In 2013 Beaivváš had a total of 21 FTEs, of which 5.6 FTEs are administration and the rest are artistic work. The theatre has 12 permanent employees – the remaining FTEs consists mainly of freelance cultural workers (actors, directors, musicians, designers etc.) who´re hired on short-term contracts for each production. The theatre is pr. currently located in Kautokeino Culture House, but since 2005 Beaivváš has worked to build a separate Sami theatre building in Guovdageaidnu. We have not succeeded yet, but the process will continue until a separate Sami theatre building is a reality.

The number of audience for Beaivváš is around 8 000 in a normal year. In 2013, the theatre showed 79 performances at 37 venues – containing both Beaivváš productions and productions made in collaboration with other theatre institutions. In addition to this, the theatre contributed to arrange the annual arrangement of the Sámi Grand Prix, and Beaivváš was the local organizer for several guest performances.
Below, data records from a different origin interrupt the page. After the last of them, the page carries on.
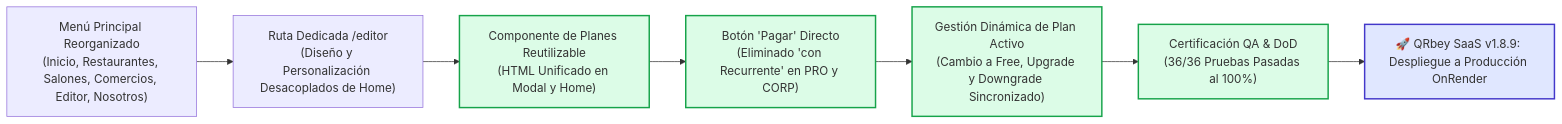
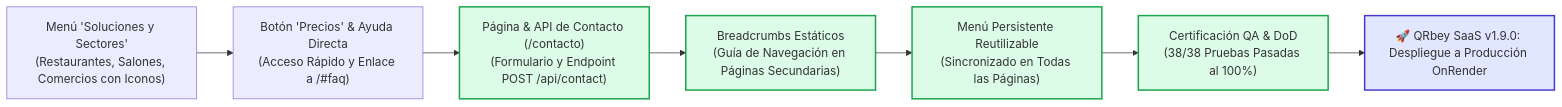
One commit to paolapaz202504/QRgenerator changed the diagram in PROJECT_STATUS_QRGENERATOR.md. Above: the diagram before and after it, drawn with Mermaid. The commit also changed other lines of this file and 22 other files, not shown here.

Commit message:
feat(v1.9.0): menu soluciones y sectores, boton precios, ayuda a faq, pagina contacto y breadcrumbs

````diff
--- a/PROJECT_STATUS_QRGENERATOR.md
+++ b/PROJECT_STATUS_QRGENERATOR.md
@@ -12,15 +12,15 @@
 ```mermaid
 flowchart LR
-    A["Menú Principal Reorganizado\n(Inicio, Restaurantes, Salones, Comercios, Editor, Nosotros)"] --> B["Ruta Dedicada /editor\n(Diseño y Personalización Desacoplados de Home)"]
-    B --> C["Componente de Planes Reutilizable\n(HTML Unificado en Modal y Home)"]
-    C --> D["Botón 'Pagar' Directo\n(Eliminado 'con Recurrente' en PRO y CORP)"]
-    D --> E["Gestión Dinámica de Plan Activo\n(Cambio a Free, Upgrade y Downgrade Sincronizado)"]
-    E --> F["Certificación QA & DoD\n(36/36 Pruebas Pasadas al 100%)"]
-    F --> G["🚀 QRbey SaaS v1.8.9: Despliegue a Producción OnRender"]
+    A["Menú 'Soluciones y Sectores'\n(Restaurantes, Salones, Comercios con Iconos)"] --> B["Botón 'Precios' & Ayuda Directa\n(Acceso Rápido y Enlace a /#faq)"]
+    B --> C["Página & API de Contacto (/contacto)\n(Formulario y Endpoint POST /api/contact)"]
+    C --> D["Breadcrumbs Estáticos\n(Guía de Navegación en Páginas Secundarias)"]
+    D --> E["Menú Persistente Reutilizable\n(Sincronizado en Todas las Páginas)"]
+    E --> F["Certificación QA & DoD\n(38/38 Pruebas Pasadas al 100%)"]
+    F --> G["🚀 QRbey SaaS v1.9.0: Despliegue a Producción OnRender"]
     
     style C fill:#dcfce7,stroke:#16a34a,stroke-width:2px
     style D fill:#dcfce7,stroke:#16a34a,stroke-width:2px
     style E fill:#dcfce7,stroke:#16a34a,stroke-width:2px
     style F fill:#dcfce7,stroke:#16a34a,stroke-width:2px
     style G fill:#e0e7ff,stroke:#4338ca,stroke-width:2px
 ```
````
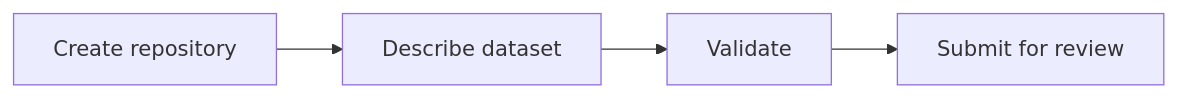
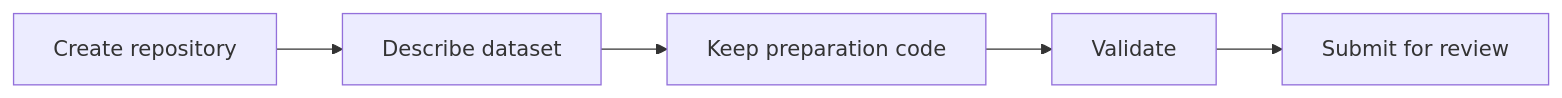
One commit to budaya-lab/tpl-dataset changed the diagram in README.md. Above: the diagram before and after it, drawn with Mermaid. The commit also changed other lines of this file, not shown here.

Commit message:
docs: add dataset preparation guidance

````diff
--- a/README.md
+++ b/README.md
@@ -13,6 +13,7 @@
 ```mermaid
 flowchart LR
     A[Create repository] --> B[Describe dataset]
-    B --> C[Validate]
-    C --> D[Submit for review]
+    B --> C[Keep preparation code]
+    C --> D[Validate]
+    D --> E[Submit for review]
 ```
````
The theatre is constantly working to expand and improve the business and to reach out to an even larger audience. You can find more information about our work to get a new theatre house and about the expansion of the theatre’s future business here:

Beaivváš has several times been nominated for Norway’s main theatre award, the Hedda Award, and the theatre has also received the Hedda Award. In 2012 Beaivváš was nominated in the category “special artistic achievement.” The citation for the nomination states that Beaivváš is a theatre that particularly “use performing arts to build an important and necessary bridge between the Sami and the Norwegian culture”. In 2000 Beaivváš received the Hedda Award for best set- and costume design, for the performance “The Story of Volund” by Aage Gaup and Berit Marit Hætta. In 2013 Anitta Suikkari was nominated for best female bi-role holder in one of Beaivváš ‘productions.

The transborder theatre

Beaivváš is a transborder theatre. Both in terms of visuals, content and form – but even geographically. None of the Norwegian theatres, except for Riksteateret, is touring more than Beaivváš. And none of the Norwegian theatres are traveling more abroad than the Sami National Theatre. Beaivváš moves in more and more diverse venues than most other cultural institutions. The theatre is a national institution, but it´s acting and performing in a number of local communities, primarily in the Nordic countries, but even internationally in a circumpolar context.

Each year the theatre ensemble travel more than … km on tours throughout Sapmi/Scandinavia. That´s is a distance similar to the distance between… Beaivváš is also a renowned theatre on an international level, often working in collaboration with the Norwegian Foreign Ministry. Some of the countries that Beaivváš has visited with our performances are; Greenland, Iceland, the Spanish Basque country, Estonia, India, Nepal, Bangladesh, Japan and Guatemala.

This has enabled the theatre to gain great expertise in everything that has to do with theatre work, cooperation and touring activities across borders and between different peoples and cultures.